**Change detection data**
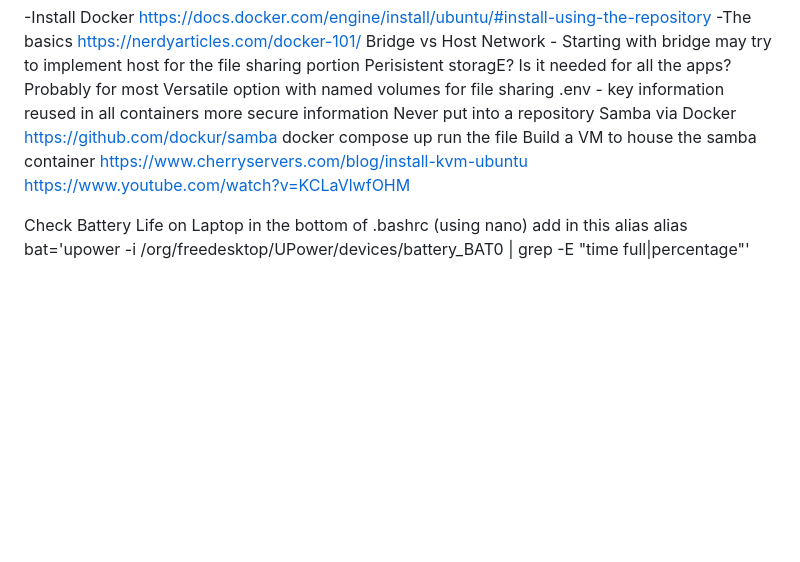
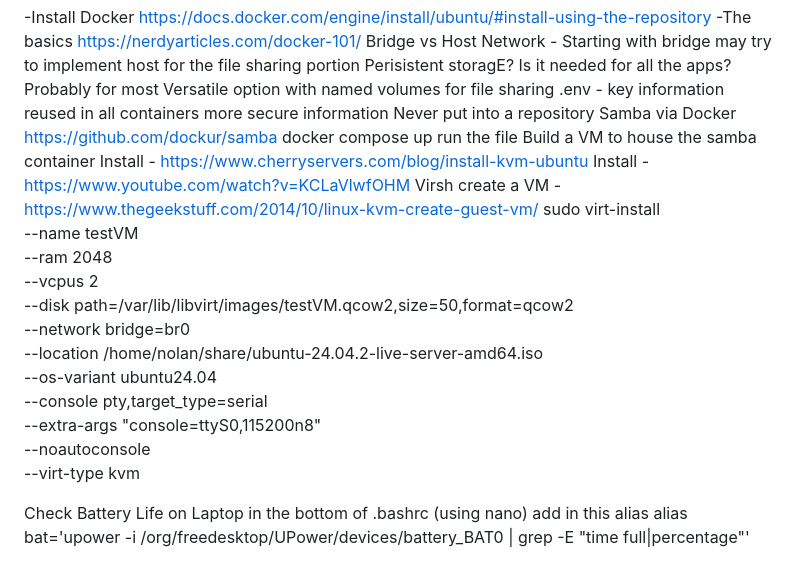
Before and after one commit to NolanDonahue/HomeServer, a Markdown page: README.md, the part around the change. GitHub-like rendering; blank space fills up the shorter version.

```diff
--- a/README.md
+++ b/README.md
@@ -54,8 +54,21 @@ Samba via Docker
   docker compose up
     run the file
 Build a VM to house the samba container
-  https://www.cherryservers.com/blog/install-kvm-ubuntu
-  https://www.youtube.com/watch?v=KCLaVlwfOHM
+  Install -  https://www.cherryservers.com/blog/install-kvm-ubuntu
+  Install - https://www.youtube.com/watch?v=KCLaVlwfOHM
+  Virsh create a VM - https://www.thegeekstuff.com/2014/10/linux-kvm-create-guest-vm/
+    sudo virt-install \
+  --name testVM \
+  --ram 2048 \
+  --vcpus 2 \
+  --disk path=/var/lib/libvirt/images/testVM.qcow2,size=50,format=qcow2 \
+  --network bridge=br0 \
+  --location /home/nolan/share/ubuntu-24.04.2-live-server-amd64.iso \
+  --os-variant ubuntu24.04 \
+  --console pty,target_type=serial \
+  --extra-args "console=ttyS0,115200n8" \
+  --noautoconsole \
+  --virt-type kvm
 
 Check Battery Life on Laptop
 in the bottom of .bashrc (using nano) add in this alias
```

**What is being asked**
Within the data above, count the lines that contain the string "youtube"; the reply is the number alone.

**Worked solution**
2